For the past 16 years, I have been one of those “good” teachers: the one parents request, the one administration knows will not only keep issues to a minimum, but also manage to teach even the toughest student a thing or two in nine months. Even as a post-undergrad newbie, my “at-risk” students would score surprisingly high on standardized tests and they still liked coming to school every day, which is today’s equivalent of an educational unicorn.
How did I do that? For one thing, I was obsessed with data long before it was cool. Students in special education undergo a great deal of testing and, believe it or not, sometimes those tests contain clues as how best to approach teaching students who struggle to learn in a traditional way. And if a student didn’t have the testing, I innocently asked for it, naively not knowing that triggered a legally binding timeline.
I just thought I was assertive.
In the past few years, all that information hasn’t been cutting it. Not because the students are any less engaging, and not because I’m suffering from the all-too-common teacher burnout. There is no richer a field than education for a person with endless questions, for a person who marvels at the human being’s capacity for change. Teaching is a magical art and burgeoning science and one that I would happily continue doing for all my days.

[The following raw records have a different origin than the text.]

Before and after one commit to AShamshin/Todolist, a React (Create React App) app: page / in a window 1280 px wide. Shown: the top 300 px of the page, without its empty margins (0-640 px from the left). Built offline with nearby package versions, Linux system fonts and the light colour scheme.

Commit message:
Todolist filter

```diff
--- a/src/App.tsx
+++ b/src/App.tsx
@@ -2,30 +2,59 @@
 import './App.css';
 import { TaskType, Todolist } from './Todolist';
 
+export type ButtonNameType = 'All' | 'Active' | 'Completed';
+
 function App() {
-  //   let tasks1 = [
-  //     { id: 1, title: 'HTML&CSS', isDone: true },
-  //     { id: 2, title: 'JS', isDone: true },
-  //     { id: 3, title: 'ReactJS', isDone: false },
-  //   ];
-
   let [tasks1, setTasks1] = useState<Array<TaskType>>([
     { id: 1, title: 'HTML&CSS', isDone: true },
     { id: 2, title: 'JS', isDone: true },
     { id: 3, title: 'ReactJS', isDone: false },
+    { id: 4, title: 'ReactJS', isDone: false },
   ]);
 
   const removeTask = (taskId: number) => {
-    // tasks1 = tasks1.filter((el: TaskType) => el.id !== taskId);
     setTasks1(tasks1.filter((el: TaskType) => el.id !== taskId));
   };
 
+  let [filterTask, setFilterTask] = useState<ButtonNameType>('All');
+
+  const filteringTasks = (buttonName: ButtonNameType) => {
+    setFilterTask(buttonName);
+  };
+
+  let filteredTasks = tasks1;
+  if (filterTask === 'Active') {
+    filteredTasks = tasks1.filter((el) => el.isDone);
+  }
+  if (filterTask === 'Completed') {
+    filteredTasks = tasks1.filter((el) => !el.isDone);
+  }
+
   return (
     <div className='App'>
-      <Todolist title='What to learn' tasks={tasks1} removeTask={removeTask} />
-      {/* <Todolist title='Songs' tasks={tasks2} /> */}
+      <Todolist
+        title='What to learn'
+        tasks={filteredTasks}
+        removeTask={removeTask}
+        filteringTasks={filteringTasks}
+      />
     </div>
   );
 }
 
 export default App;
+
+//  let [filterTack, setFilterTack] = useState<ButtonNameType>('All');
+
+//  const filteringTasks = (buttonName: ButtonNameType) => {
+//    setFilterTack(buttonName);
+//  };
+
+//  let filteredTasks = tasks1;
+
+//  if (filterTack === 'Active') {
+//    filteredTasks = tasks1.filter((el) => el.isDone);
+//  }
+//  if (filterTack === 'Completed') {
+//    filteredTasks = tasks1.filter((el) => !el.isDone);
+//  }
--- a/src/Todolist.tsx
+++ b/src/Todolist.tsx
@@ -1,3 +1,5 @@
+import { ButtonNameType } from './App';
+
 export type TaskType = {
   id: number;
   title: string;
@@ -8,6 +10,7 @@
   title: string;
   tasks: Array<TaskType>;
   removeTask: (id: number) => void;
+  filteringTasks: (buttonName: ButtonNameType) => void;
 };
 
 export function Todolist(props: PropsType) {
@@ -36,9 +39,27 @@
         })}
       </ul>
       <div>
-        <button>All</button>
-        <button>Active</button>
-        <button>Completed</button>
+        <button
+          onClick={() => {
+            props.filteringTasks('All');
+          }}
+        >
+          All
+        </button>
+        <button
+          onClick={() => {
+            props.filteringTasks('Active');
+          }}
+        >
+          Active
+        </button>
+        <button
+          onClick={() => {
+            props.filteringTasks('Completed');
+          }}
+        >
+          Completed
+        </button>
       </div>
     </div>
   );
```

BUT…I have simply lost my ability to turn a blind eye to the injustice I see done to students in special education. Sure, there are “good” teachers and “good” classrooms and “good” schools, but they are exceptions not the norm. Let’s not hold them up as a way to deny the obvious: the educational system is broken.
This was much more clearly articulated by Tracy Thompson in this week’s Atlantic article, The Special-Education Charade, which details her eight year experience in the special education system on behalf of her 14-year-old daughter. As someone who has participated in literally hundreds of special education meetings, I can verify from the other side of the proverbial table that every point she asserts is true: If your child has a learning disability or AD/HD and is not a behavior problem, you are pretty much screwed. (see my previous post)
In New York City, the special education meeting that determines what kind of educational services a child is/is not eligible is supposed to be a thorough review of a child’s strengths, weaknesses, areas of progress, and continued educational goals in areas of academic concern, as well as social-emotional development, study/executive skills, and medical health. Oh, and you have to squeeze introductions in there, too, as in some cases the people at the table may have never met each other or the child being discussed. And time to read the educational evaluations if someone didn’t have a copy of them ahead of time. This meeting is usually 45 minutes long. And happens with one or more parties on a speaker phone.
For perspective, please take a moment and think of a task that takes you 45 minutes to complete. Here are some I came up with:
wash and dry a load of laundry
watch an episode of Scandal
wait in line at Ikea
bake a lasagna
get a teeth cleaning
My point is, one cannot possibly determine AN ENTIRE YEAR of a child’s educational career by committee in the time it takes to par-dry one’s nail polish. (I tested this for fun once- they were still tacky when I hung up the phone. Seriously.) Anyone who defends this system has never has a child with significant learning challenges and never felt the sheer helplessness that comes with leaving such an important issue in the hands of relative strangers. Most people within the system will not defend it, even if they are the ones running the meetings. The Department of Education is not staffed by fire-breathing dragons. They are, for the most part, well-intentioned social workers, school psychologists and educators with good intentions. But their hands are tied by the very laws meant to protect students with special needs.
There isn’t an easy answer for how to fix this. The law requires students with disabilities are educated with their same-age peers in the least restrictive environments possible. And it is cheaper for schools to place students with “less severe” disabilities in regular classrooms and offer what supports they can in that setting. (though I argue any disability can be severe depending on the context, but that’s for another day) If the law and the money are pushing the trend towards educating everyone in the same classroom (as is totally the case in NYC), then more attention needs to be given to how best to support the teachers and students in that environment. Let’s start by creating a more effective way to create the legally-binding document that tells them exactly how to do that.
And fer cryin’ out loud, let’s take longer than 45 minutes to write it.